Author:  Ann Patchett
Release date:  May 31, 2001
Publisher:  Harper Perennial
Pages:  352
Genre:  Literary fiction
Source:  Personal copy

In a small South American country a party is being held in honor of an important Japanese businessman.  Roxanne Coss, a famous opera singer, has been hired to sing at the party in order to persuade Mr. Hosokawa, the businessman, to attend – the party’s hosts are hoping that Hosokawa will decide to build a factory in this country.  Just as the Roxanne is finishing her opening sequence, the lights in the building shut off and eighteen terrorists enter the mansion, looking for the president – who has, unfortunately, decided not to attend the event.  When the terrorists realize that they are not going to get what they came for, a hostage situation occurs – fifty-eight important people from around the world, including the opera singer and the Japanese businessman, are trapped inside the house with these terrorists for an indefinite period of time.  As the stand-off occurs, unexpected friendships, bonds, and even romantic relationships form inside the mansion.  But the situation clearly cannot last forever, something has to give – will it be the terrorists, or the government of this country?

That summary was not easy for me to write because while Bel Canto has a somewhat simple premise, there is so much more to the novel than just the fact that it is a hostage situation.  And that’s what makes it so difficult to talk about, too, there are so many layers here and I don’t think I can properly explain my feelings on the book.  But I’ll certainly try.

There are so many wonderful things about Bel Canto. I was expecting a lot from the book, and I actually think it defied my expectations.  What absolutely kept the story moving for me was the different characters I was able to fall in love with.  Patchett really brought these people to life for me – from Mr. Hosokawa, to Roxanne, to Gen, to Carmen – every person in the book was written with a truly distinct voice and I loved them all.  The relationships between them were what made the book so special.  In spite of the terror they were all feeling, they formed these deep bonds and intense friendships and even fell in love … and it was just such a joy to read about them.  I especially enjoyed when we got a little peek into the terrorists’ minds.  Understandably so, the reader wasn’t given much from inside their heads, but there was enough to understand that most of them were just as scared and confused as the hostages were.  Many of the terrorists were young, under eighteen even, and were just doing what their superiors has told them to do – and living in the mansion during this time was the most luxurious life they could have ever hoped to have.  It was no wonder they weren’t anxious to see the situation come to an end.

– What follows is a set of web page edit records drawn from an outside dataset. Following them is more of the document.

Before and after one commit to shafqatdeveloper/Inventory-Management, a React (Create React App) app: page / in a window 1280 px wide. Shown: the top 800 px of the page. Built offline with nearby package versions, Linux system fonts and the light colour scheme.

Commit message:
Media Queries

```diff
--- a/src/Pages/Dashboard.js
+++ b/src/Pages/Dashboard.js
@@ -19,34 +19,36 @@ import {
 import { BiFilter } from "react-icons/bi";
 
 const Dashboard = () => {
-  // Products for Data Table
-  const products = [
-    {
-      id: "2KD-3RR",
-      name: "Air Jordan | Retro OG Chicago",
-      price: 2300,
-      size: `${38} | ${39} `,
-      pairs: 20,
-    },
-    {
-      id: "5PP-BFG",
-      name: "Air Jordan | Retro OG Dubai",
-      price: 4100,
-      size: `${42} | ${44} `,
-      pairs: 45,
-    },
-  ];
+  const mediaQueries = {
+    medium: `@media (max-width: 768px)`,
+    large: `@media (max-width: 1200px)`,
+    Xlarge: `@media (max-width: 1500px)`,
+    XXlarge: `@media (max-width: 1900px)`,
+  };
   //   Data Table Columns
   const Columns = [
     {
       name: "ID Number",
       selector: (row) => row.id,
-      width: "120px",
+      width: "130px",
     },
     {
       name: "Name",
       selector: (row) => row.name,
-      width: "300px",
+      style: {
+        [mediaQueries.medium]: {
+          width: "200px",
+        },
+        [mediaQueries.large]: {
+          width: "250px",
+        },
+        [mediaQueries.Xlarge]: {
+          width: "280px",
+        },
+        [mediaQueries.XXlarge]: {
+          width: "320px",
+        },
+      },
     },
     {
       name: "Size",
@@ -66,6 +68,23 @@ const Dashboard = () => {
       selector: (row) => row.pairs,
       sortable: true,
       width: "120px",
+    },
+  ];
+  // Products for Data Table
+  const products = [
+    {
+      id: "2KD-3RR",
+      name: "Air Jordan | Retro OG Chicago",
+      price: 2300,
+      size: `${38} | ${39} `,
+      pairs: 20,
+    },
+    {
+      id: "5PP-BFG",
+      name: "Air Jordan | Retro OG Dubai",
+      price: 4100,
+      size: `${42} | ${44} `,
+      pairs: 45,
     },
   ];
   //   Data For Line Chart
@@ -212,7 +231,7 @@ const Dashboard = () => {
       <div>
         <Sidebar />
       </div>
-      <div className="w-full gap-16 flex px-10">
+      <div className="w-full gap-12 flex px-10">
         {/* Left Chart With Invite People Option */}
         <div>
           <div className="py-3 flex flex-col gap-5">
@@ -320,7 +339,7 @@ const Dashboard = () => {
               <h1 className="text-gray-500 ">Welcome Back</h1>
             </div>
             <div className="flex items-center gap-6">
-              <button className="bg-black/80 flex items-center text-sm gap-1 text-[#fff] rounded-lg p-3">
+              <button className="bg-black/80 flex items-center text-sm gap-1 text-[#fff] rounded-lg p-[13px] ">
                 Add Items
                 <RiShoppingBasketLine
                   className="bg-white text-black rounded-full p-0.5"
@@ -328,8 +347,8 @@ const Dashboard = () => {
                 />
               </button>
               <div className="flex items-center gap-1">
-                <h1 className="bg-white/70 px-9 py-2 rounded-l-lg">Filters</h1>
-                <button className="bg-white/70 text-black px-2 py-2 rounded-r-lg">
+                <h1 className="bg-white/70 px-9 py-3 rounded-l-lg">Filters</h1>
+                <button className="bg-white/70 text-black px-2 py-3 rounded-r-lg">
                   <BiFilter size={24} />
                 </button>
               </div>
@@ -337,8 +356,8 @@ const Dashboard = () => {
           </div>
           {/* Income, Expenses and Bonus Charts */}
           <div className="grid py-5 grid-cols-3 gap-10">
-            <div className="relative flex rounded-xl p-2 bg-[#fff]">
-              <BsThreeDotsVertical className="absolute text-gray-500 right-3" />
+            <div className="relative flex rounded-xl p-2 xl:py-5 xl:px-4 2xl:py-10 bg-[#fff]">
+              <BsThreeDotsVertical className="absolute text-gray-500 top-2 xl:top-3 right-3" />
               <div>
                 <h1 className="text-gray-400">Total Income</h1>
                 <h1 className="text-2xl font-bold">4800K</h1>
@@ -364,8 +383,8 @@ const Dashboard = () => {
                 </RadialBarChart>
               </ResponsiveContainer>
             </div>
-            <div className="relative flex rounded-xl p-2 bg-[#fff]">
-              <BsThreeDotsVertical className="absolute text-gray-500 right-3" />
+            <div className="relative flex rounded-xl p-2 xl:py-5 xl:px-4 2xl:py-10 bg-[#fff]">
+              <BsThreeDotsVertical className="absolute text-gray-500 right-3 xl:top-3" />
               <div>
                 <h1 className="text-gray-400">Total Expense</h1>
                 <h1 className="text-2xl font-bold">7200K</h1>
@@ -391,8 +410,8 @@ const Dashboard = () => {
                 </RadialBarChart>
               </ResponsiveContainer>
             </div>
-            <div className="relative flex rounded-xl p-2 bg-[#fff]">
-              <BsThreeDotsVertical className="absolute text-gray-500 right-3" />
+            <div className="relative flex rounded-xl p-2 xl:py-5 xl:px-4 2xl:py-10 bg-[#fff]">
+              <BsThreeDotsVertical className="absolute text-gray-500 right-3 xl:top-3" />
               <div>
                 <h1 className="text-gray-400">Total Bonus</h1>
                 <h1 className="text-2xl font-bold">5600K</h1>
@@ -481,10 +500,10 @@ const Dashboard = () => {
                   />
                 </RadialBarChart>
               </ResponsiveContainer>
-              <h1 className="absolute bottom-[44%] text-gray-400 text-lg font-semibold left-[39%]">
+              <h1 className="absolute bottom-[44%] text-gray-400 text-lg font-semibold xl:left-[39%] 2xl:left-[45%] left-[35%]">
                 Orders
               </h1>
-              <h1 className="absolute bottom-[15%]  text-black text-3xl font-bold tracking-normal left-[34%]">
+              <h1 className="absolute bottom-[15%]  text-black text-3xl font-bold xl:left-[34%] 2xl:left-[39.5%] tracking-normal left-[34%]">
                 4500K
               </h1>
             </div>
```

I don’t want to spoil anything, so I won’t talk about who with who, but I will say that there were two significant romantic relationships in Bel Canto that really solidified towards the end, and these two were my absolute favorite things about the book.  I couldn’t turn the pages fast enough as I read more about these people and the love they had found in this unexpected place.

Obviously eighteen terrorists and fifty-eight hostages cannot live together in the vice president’s mansion in love and harmony forever.  While reading the book, it was quite clear that this situation would end at some point – and it was also clear that the end would not be pretty.  So there was this ominous feeling throughout the novel that really got into my bones when I was reading it.  In the back of my mind, no matter what was happening in the story, I constantly felt this vibe that something Very Bad would occur.  Soon.  While it made me uncomfortable to feel this way, especially as I was falling more and more in love with the characters, the feeling really propelled me to keep turning the pages.  At certain points throughout the novel, I literally could not stop reading.  It was all I could do to read slowly and savor the book.

And Bel Canto is a book that deserves to be savored.  Because Patchett is a master of her craft – really, her writing is divine.  The way she put the story together and got into these characters’ heads, and did it all with beautiful phrases to be savored, she truly amazed me.  The only thing about Bel Canto I did not like was the ending… and not because it wasn’t a good ending, because it was, but it made me cry and it made me very, very sad and other than that I don’t want to spoil it.

Bel Canto is a wonderful book that I highly recommend.  It is a novel that will stay with me for a long time.